BEGIN Data excerpts

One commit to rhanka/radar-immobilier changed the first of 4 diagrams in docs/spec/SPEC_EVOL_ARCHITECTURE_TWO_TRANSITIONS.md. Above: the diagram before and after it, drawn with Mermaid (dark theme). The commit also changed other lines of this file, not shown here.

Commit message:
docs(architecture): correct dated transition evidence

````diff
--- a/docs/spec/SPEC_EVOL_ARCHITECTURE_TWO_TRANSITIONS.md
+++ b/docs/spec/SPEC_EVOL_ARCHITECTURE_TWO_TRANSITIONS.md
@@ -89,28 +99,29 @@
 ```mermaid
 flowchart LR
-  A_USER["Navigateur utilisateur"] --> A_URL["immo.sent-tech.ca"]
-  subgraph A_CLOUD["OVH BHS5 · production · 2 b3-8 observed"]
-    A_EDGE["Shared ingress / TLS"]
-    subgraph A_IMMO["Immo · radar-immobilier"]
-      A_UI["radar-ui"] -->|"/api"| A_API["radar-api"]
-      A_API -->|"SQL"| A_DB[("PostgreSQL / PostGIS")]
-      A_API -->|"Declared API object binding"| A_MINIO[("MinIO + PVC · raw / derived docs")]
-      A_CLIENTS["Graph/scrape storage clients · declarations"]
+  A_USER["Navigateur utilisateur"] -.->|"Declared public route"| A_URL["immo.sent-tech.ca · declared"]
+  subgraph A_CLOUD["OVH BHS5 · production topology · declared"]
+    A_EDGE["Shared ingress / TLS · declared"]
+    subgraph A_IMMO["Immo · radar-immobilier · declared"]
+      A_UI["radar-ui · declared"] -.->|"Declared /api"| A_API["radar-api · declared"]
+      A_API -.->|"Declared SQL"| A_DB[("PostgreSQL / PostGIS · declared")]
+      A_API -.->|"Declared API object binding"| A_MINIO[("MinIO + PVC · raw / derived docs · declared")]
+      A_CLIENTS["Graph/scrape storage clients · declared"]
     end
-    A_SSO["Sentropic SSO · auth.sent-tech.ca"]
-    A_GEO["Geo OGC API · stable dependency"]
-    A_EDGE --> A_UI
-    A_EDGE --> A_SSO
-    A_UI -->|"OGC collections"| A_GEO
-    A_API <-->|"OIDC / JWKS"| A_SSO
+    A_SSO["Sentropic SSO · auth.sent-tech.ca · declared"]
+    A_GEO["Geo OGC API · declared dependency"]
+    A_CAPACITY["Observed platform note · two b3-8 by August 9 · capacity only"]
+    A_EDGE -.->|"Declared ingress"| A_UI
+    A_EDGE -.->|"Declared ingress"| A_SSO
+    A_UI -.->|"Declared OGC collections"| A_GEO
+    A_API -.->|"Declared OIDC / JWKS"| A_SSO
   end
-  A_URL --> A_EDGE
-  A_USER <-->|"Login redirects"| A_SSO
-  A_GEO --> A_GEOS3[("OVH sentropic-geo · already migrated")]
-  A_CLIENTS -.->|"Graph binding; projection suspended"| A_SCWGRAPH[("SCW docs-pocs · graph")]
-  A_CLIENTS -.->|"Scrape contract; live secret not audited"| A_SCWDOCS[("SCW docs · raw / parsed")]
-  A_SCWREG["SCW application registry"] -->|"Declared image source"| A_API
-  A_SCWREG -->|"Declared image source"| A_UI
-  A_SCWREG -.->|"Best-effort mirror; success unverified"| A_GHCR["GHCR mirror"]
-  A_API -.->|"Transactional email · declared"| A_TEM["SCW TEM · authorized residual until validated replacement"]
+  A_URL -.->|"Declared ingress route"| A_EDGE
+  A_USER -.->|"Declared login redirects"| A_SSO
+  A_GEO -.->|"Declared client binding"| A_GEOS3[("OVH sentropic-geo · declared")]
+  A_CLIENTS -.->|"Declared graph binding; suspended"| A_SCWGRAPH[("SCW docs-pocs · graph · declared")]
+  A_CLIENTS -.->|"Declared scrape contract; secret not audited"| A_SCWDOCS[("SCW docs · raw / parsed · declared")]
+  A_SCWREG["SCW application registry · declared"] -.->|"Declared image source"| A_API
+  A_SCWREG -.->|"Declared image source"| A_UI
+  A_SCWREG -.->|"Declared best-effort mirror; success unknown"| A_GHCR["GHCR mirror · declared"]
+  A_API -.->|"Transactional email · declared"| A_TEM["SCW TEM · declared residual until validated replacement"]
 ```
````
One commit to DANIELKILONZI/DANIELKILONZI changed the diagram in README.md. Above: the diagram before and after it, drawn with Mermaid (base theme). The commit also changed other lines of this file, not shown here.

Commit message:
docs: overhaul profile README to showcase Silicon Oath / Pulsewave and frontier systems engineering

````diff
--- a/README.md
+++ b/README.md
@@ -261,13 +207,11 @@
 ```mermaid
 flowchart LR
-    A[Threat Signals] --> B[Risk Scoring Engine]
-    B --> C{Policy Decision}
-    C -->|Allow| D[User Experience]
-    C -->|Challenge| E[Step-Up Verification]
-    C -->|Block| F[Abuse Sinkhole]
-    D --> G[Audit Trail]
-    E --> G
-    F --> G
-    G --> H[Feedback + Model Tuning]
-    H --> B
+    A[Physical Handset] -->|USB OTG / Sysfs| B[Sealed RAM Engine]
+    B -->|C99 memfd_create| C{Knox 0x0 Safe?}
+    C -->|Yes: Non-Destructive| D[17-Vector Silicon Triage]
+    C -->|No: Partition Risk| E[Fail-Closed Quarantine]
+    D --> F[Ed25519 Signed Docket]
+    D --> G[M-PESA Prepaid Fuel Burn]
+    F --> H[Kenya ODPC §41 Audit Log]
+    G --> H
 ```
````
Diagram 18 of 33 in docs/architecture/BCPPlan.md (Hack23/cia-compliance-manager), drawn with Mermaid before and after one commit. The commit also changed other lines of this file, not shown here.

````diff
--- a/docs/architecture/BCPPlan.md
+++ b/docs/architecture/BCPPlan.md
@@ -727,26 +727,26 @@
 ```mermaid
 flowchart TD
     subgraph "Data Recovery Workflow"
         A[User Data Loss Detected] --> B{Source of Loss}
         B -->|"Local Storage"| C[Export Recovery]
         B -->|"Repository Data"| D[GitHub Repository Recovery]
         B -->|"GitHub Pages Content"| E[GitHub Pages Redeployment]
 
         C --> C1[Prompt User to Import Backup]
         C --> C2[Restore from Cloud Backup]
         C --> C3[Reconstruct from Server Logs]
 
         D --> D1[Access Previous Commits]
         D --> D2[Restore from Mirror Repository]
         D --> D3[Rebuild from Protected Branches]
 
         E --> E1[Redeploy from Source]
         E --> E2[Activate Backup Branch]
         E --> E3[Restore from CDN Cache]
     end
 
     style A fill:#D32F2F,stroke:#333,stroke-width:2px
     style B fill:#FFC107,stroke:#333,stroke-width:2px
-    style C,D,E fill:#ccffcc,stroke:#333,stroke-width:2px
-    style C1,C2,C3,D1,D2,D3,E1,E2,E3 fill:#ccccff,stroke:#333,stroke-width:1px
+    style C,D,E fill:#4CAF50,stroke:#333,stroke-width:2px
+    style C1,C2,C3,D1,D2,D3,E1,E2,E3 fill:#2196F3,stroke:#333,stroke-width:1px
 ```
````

END Data excerpts

Your task is to print the whole listing again exactly.

## Exercise response
One commit to rhanka/radar-immobilier changed the first of 4 diagrams in docs/spec/SPEC_EVOL_ARCHITECTURE_TWO_TRANSITIONS.md. Above: the diagram before and after it, drawn with Mermaid (dark theme). The commit also changed other lines of this file, not shown here.

Commit message:
docs(architecture): correct dated transition evidence

````diff
--- a/docs/spec/SPEC_EVOL_ARCHITECTURE_TWO_TRANSITIONS.md
+++ b/docs/spec/SPEC_EVOL_ARCHITECTURE_TWO_TRANSITIONS.md
@@ -89,28 +99,29 @@
 ```mermaid
 flowchart LR
-  A_USER["Navigateur utilisateur"] --> A_URL["immo.sent-tech.ca"]
-  subgraph A_CLOUD["OVH BHS5 · production · 2 b3-8 observed"]
-    A_EDGE["Shared ingress / TLS"]
-    subgraph A_IMMO["Immo · radar-immobilier"]
-      A_UI["radar-ui"] -->|"/api"| A_API["radar-api"]
-      A_API -->|"SQL"| A_DB[("PostgreSQL / PostGIS")]
-      A_API -->|"Declared API object binding"| A_MINIO[("MinIO + PVC · raw / derived docs")]
-      A_CLIENTS["Graph/scrape storage clients · declarations"]
+  A_USER["Navigateur utilisateur"] -.->|"Declared public route"| A_URL["immo.sent-tech.ca · declared"]
+  subgraph A_CLOUD["OVH BHS5 · production topology · declared"]
+    A_EDGE["Shared ingress / TLS · declared"]
+    subgraph A_IMMO["Immo · radar-immobilier · declared"]
+      A_UI["radar-ui · declared"] -.->|"Declared /api"| A_API["radar-api · declared"]
+      A_API -.->|"Declared SQL"| A_DB[("PostgreSQL / PostGIS · declared")]
+      A_API -.->|"Declared API object binding"| A_MINIO[("MinIO + PVC · raw / derived docs · declared")]
+      A_CLIENTS["Graph/scrape storage clients · declared"]
     end
-    A_SSO["Sentropic SSO · auth.sent-tech.ca"]
-    A_GEO["Geo OGC API · stable dependency"]
-    A_EDGE --> A_UI
-    A_EDGE --> A_SSO
-    A_UI -->|"OGC collections"| A_GEO
-    A_API <-->|"OIDC / JWKS"| A_SSO
+    A_SSO["Sentropic SSO · auth.sent-tech.ca · declared"]
+    A_GEO["Geo OGC API · declared dependency"]
+    A_CAPACITY["Observed platform note · two b3-8 by August 9 · capacity only"]
+    A_EDGE -.->|"Declared ingress"| A_UI
+    A_EDGE -.->|"Declared ingress"| A_SSO
+    A_UI -.->|"Declared OGC collections"| A_GEO
+    A_API -.->|"Declared OIDC / JWKS"| A_SSO
   end
-  A_URL --> A_EDGE
-  A_USER <-->|"Login redirects"| A_SSO
-  A_GEO --> A_GEOS3[("OVH sentropic-geo · already migrated")]
-  A_CLIENTS -.->|"Graph binding; projection suspended"| A_SCWGRAPH[("SCW docs-pocs · graph")]
-  A_CLIENTS -.->|"Scrape contract; live secret not audited"| A_SCWDOCS[("SCW docs · raw / parsed")]
-  A_SCWREG["SCW application registry"] -->|"Declared image source"| A_API
-  A_SCWREG -->|"Declared image source"| A_UI
-  A_SCWREG -.->|"Best-effort mirror; success unverified"| A_GHCR["GHCR mirror"]
-  A_API -.->|"Transactional email · declared"| A_TEM["SCW TEM · authorized residual until validated replacement"]
+  A_URL -.->|"Declared ingress route"| A_EDGE
+  A_USER -.->|"Declared login redirects"| A_SSO
+  A_GEO -.->|"Declared client binding"| A_GEOS3[("OVH sentropic-geo · declared")]
+  A_CLIENTS -.->|"Declared graph binding; suspended"| A_SCWGRAPH[("SCW docs-pocs · graph · declared")]
+  A_CLIENTS -.->|"Declared scrape contract; secret not audited"| A_SCWDOCS[("SCW docs · raw / parsed · declared")]
+  A_SCWREG["SCW application registry · declared"] -.->|"Declared image source"| A_API
+  A_SCWREG -.->|"Declared image source"| A_UI
+  A_SCWREG -.->|"Declared best-effort mirror; success unknown"| A_GHCR["GHCR mirror · declared"]
+  A_API -.->|"Transactional email · declared"| A_TEM["SCW TEM · declared residual until validated replacement"]
 ```
````
One commit to DANIELKILONZI/DANIELKILONZI changed the diagram in README.md. Above: the diagram before and after it, drawn with Mermaid (base theme). The commit also changed other lines of this file, not shown here.

Commit message:
docs: overhaul profile README to showcase Silicon Oath / Pulsewave and frontier systems engineering

````diff
--- a/README.md
+++ b/README.md
@@ -261,13 +207,11 @@
 ```mermaid
 flowchart LR
-    A[Threat Signals] --> B[Risk Scoring Engine]
-    B --> C{Policy Decision}
-    C -->|Allow| D[User Experience]
-    C -->|Challenge| E[Step-Up Verification]
-    C -->|Block| F[Abuse Sinkhole]
-    D --> G[Audit Trail]
-    E --> G
-    F --> G
-    G --> H[Feedback + Model Tuning]
-    H --> B
+    A[Physical Handset] -->|USB OTG / Sysfs| B[Sealed RAM Engine]
+    B -->|C99 memfd_create| C{Knox 0x0 Safe?}
+    C -->|Yes: Non-Destructive| D[17-Vector Silicon Triage]
+    C -->|No: Partition Risk| E[Fail-Closed Quarantine]
+    D --> F[Ed25519 Signed Docket]
+    D --> G[M-PESA Prepaid Fuel Burn]
+    F --> H[Kenya ODPC §41 Audit Log]
+    G --> H
 ```
````
Diagram 18 of 33 in docs/architecture/BCPPlan.md (Hack23/cia-compliance-manager), drawn with Mermaid before and after one commit. The commit also changed other lines of this file, not shown here.

````diff
--- a/docs/architecture/BCPPlan.md
+++ b/docs/architecture/BCPPlan.md
@@ -727,26 +727,26 @@
 ```mermaid
 flowchart TD
     subgraph "Data Recovery Workflow"
         A[User Data Loss Detected] --> B{Source of Loss}
         B -->|"Local Storage"| C[Export Recovery]
         B -->|"Repository Data"| D[GitHub Repository Recovery]
         B -->|"GitHub Pages Content"| E[GitHub Pages Redeployment]
 
         C --> C1[Prompt User to Import Backup]
         C --> C2[Restore from Cloud Backup]
         C --> C3[Reconstruct from Server Logs]
 
         D --> D1[Access Previous Commits]
         D --> D2[Restore from Mirror Repository]
         D --> D3[Rebuild from Protected Branches]
 
         E --> E1[Redeploy from Source]
         E --> E2[Activate Backup Branch]
         E --> E3[Restore from CDN Cache]
     end
 
     style A fill:#D32F2F,stroke:#333,stroke-width:2px
     style B fill:#FFC107,stroke:#333,stroke-width:2px
-    style C,D,E fill:#ccffcc,stroke:#333,stroke-width:2px
-    style C1,C2,C3,D1,D2,D3,E1,E2,E3 fill:#ccccff,stroke:#333,stroke-width:1px
+    style C,D,E fill:#4CAF50,stroke:#333,stroke-width:2px
+    style C1,C2,C3,D1,D2,D3,E1,E2,E3 fill:#2196F3,stroke:#333,stroke-width:1px
 ```
````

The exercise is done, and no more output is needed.